### Input data
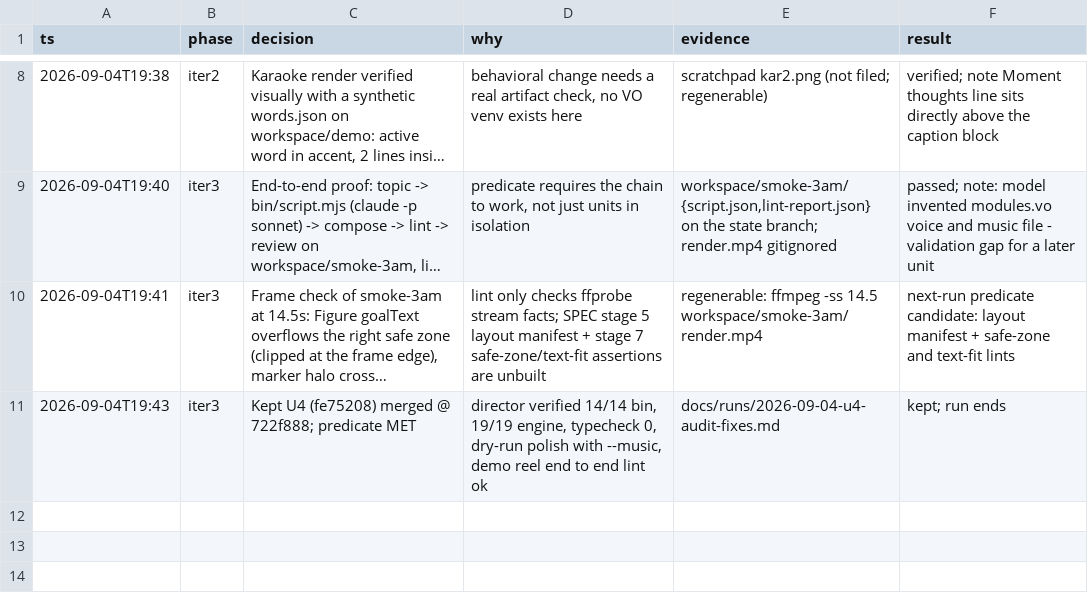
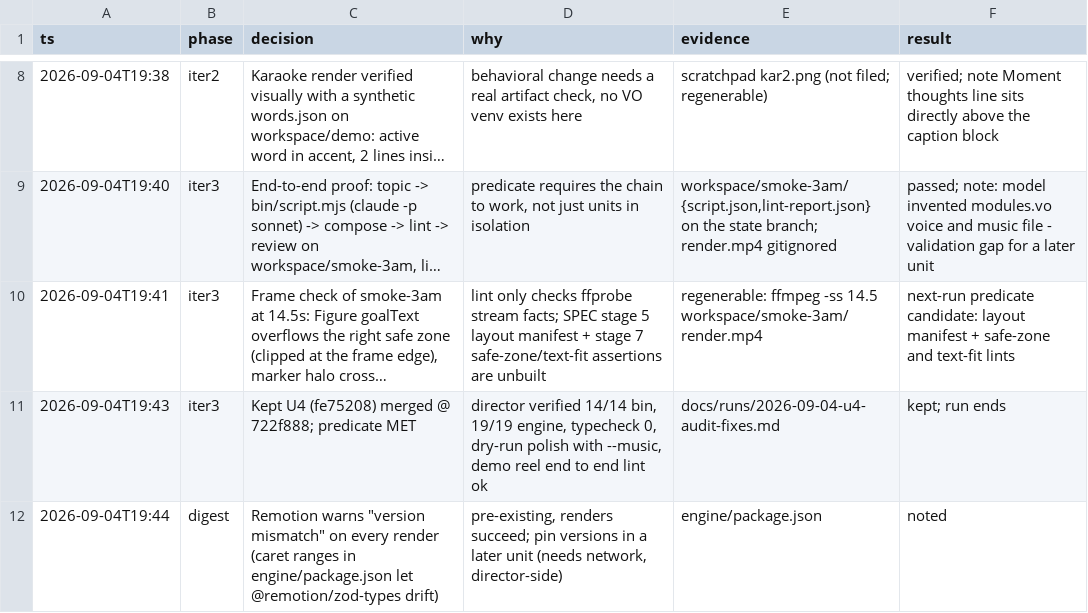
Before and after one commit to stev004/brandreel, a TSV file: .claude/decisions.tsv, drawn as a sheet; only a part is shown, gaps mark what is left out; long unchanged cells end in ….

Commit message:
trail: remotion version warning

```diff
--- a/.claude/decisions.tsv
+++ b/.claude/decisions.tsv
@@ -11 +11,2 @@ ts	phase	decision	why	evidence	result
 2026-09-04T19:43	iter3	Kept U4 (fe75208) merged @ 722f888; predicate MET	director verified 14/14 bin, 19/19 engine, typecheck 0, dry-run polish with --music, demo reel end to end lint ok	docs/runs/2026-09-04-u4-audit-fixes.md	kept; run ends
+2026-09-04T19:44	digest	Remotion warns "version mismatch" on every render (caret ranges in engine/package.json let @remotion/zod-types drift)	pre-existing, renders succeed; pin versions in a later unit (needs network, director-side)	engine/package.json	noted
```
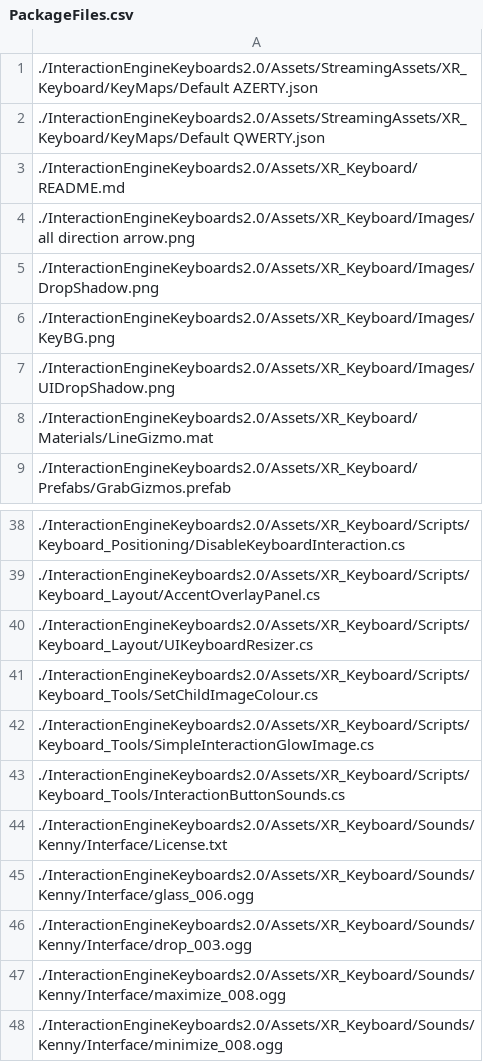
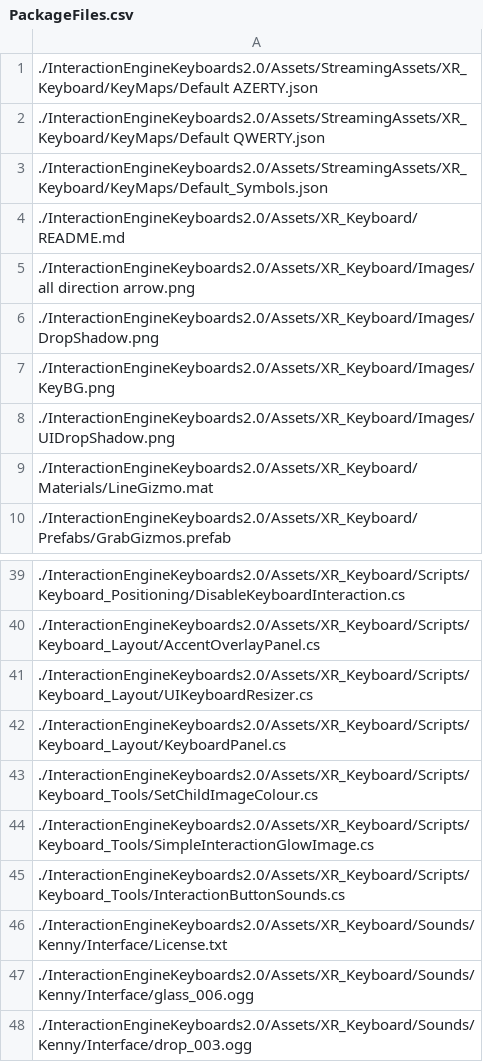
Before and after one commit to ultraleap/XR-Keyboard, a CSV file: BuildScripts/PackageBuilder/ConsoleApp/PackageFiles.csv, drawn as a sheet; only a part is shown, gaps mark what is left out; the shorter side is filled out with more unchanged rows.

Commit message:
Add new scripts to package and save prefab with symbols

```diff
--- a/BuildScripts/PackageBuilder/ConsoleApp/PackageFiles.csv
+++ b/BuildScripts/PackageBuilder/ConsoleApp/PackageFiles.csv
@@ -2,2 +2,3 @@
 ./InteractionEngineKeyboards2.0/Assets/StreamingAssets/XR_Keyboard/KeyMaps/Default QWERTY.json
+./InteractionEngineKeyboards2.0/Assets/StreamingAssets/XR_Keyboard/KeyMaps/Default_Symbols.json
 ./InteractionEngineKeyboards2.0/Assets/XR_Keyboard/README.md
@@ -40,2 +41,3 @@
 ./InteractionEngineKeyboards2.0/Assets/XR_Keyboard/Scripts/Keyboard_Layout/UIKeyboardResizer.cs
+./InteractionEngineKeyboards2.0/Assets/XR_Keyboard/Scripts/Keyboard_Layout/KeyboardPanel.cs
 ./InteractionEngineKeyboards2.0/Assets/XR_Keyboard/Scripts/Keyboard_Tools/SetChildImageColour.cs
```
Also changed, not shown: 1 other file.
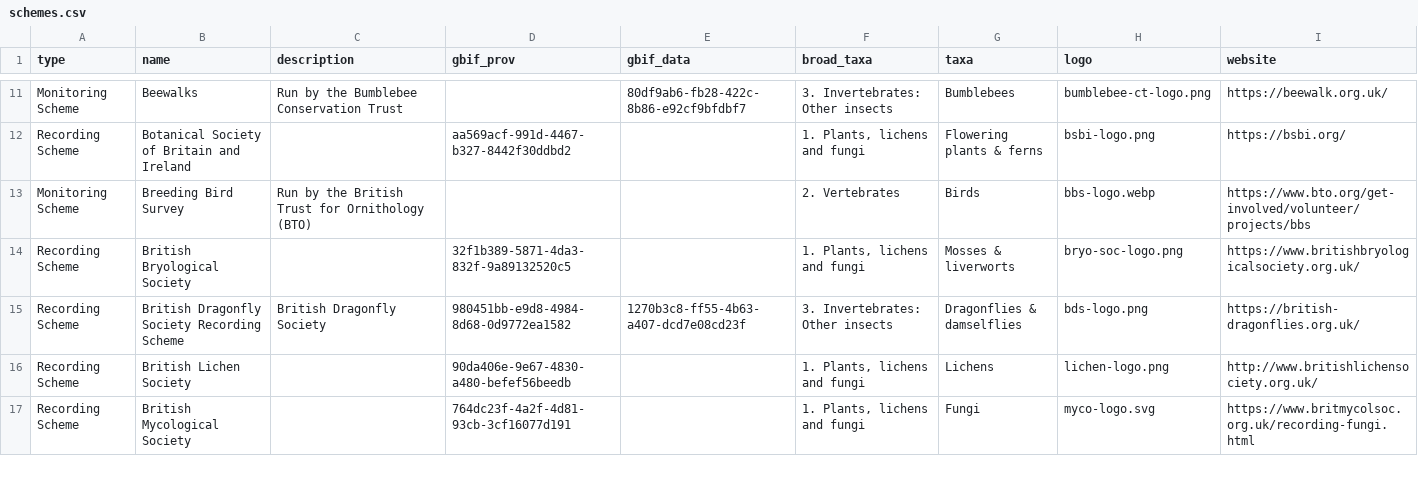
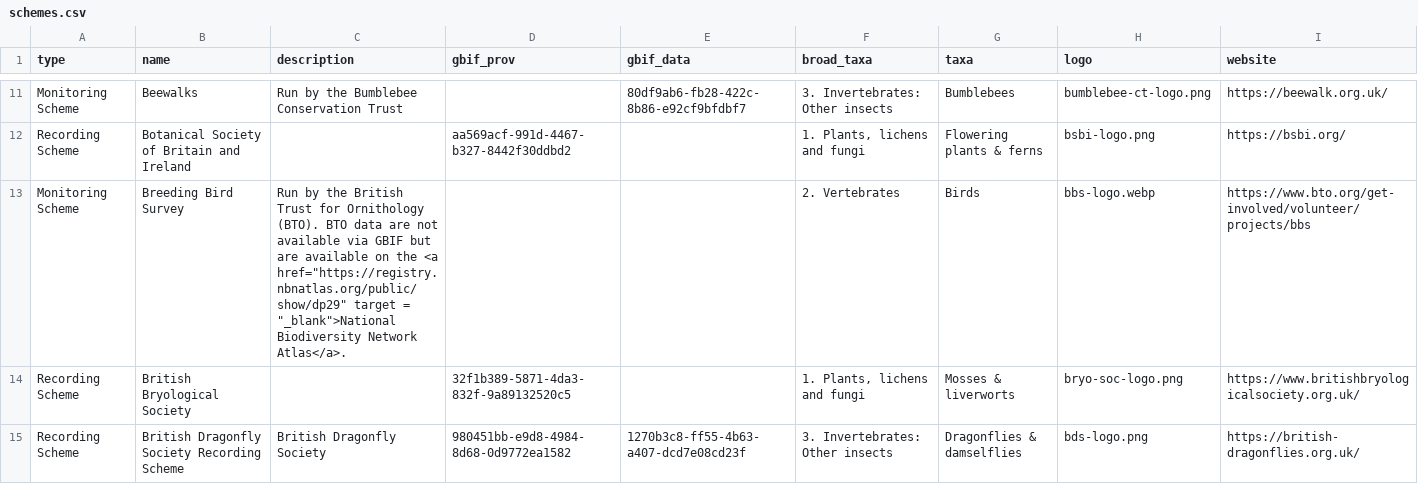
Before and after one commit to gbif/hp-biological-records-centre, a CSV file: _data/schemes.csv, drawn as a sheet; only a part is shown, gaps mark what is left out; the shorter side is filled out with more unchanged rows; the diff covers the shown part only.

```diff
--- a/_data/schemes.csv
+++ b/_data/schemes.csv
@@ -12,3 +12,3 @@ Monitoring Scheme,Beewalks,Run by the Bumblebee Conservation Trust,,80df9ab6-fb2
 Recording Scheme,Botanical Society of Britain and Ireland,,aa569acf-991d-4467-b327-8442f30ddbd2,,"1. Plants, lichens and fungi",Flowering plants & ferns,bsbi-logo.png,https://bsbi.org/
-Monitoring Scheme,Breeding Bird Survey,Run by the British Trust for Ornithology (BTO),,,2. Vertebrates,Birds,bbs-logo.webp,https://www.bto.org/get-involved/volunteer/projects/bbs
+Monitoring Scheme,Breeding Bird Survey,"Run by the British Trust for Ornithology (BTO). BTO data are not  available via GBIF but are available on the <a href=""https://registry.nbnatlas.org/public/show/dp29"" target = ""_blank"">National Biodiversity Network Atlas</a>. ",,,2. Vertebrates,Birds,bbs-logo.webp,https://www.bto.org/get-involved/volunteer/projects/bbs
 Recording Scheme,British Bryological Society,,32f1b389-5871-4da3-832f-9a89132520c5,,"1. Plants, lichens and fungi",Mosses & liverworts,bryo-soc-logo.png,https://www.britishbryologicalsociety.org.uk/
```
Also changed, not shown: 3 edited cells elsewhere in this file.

### Task goal
Scan the listing and report each line where the word "schemes" shows up.

### Response below
Before and after one commit to gbif/hp-biological-records-centre, a CSV file: _data/schemes.csv, drawn as a sheet; only a part is shown, gaps mark what is left out; the shorter side is filled out with more unchanged rows; the diff covers the shown part only.
--- a/_data/schemes.csv
+++ b/_data/schemes.csv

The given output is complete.